→ DESCRIPTION OF THE TASK: Exclude the pictures and retype the entries as written.

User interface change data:

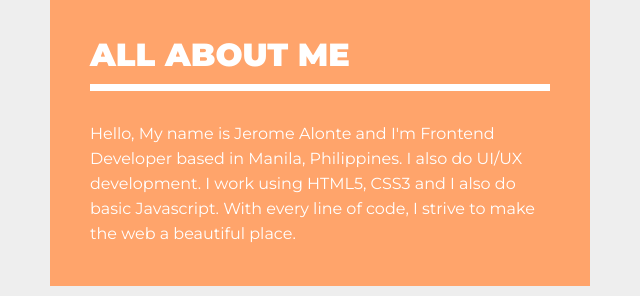
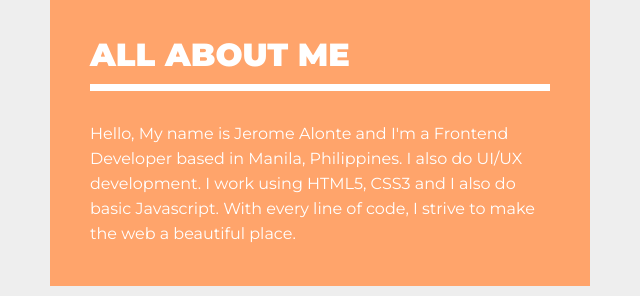
Before and after one commit to jeromealonte/jeromealonte.github.io, a plain HTML site: page index.html in a window 1280 px wide. Shown: the part 980-1276 px from the top of the page, 50-690 px from the left. Drawn offline with Linux system fonts and the light colour scheme.

Commit message:
updated about me contnent

```diff
--- a/index.html
+++ b/index.html
@@ -61,7 +61,7 @@
         <div>
             <h1>ALL ABOUT ME</h1>
             <hr class="hr-style">
-            <h4>Hello, My name is Jerome Alonte and I'm Frontend Developer based in Manila, Philippines. I also do UI/UX development. I work using HTML5, CSS3 and I also do basic Javascript. With every line of code, I strive to make the web a beautiful place. </h4>
+            <h4>Hello, My name is Jerome Alonte and I'm a Frontend Developer based in Manila, Philippines. I also do UI/UX development. I work using HTML5, CSS3 and I also do basic Javascript. With every line of code, I strive to make the web a beautiful place. </h4>
         </div>
     </div>
 
```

→ ANSWER TO THIS PROBLEM:
Before and after one commit to jeromealonte/jeromealonte.github.io, a plain HTML site: page index.html in a window 1280 px wide. Shown: the part 980-1276 px from the top of the page, 50-690 px from the left. Drawn offline with Linux system fonts and the light colour scheme.

Commit message:
updated about me contnent

```diff
--- a/index.html
+++ b/index.html
@@ -61,7 +61,7 @@
         <div>
             <h1>ALL ABOUT ME</h1>
             <hr class="hr-style">
-            <h4>Hello, My name is Jerome Alonte and I'm Frontend Developer based in Manila, Philippines. I also do UI/UX development. I work using HTML5, CSS3 and I also do basic Javascript. With every line of code, I strive to make the web a beautiful place. </h4>
+            <h4>Hello, My name is Jerome Alonte and I'm a Frontend Developer based in Manila, Philippines. I also do UI/UX development. I work using HTML5, CSS3 and I also do basic Javascript. With every line of code, I strive to make the web a beautiful place. </h4>
         </div>
     </div>
 
```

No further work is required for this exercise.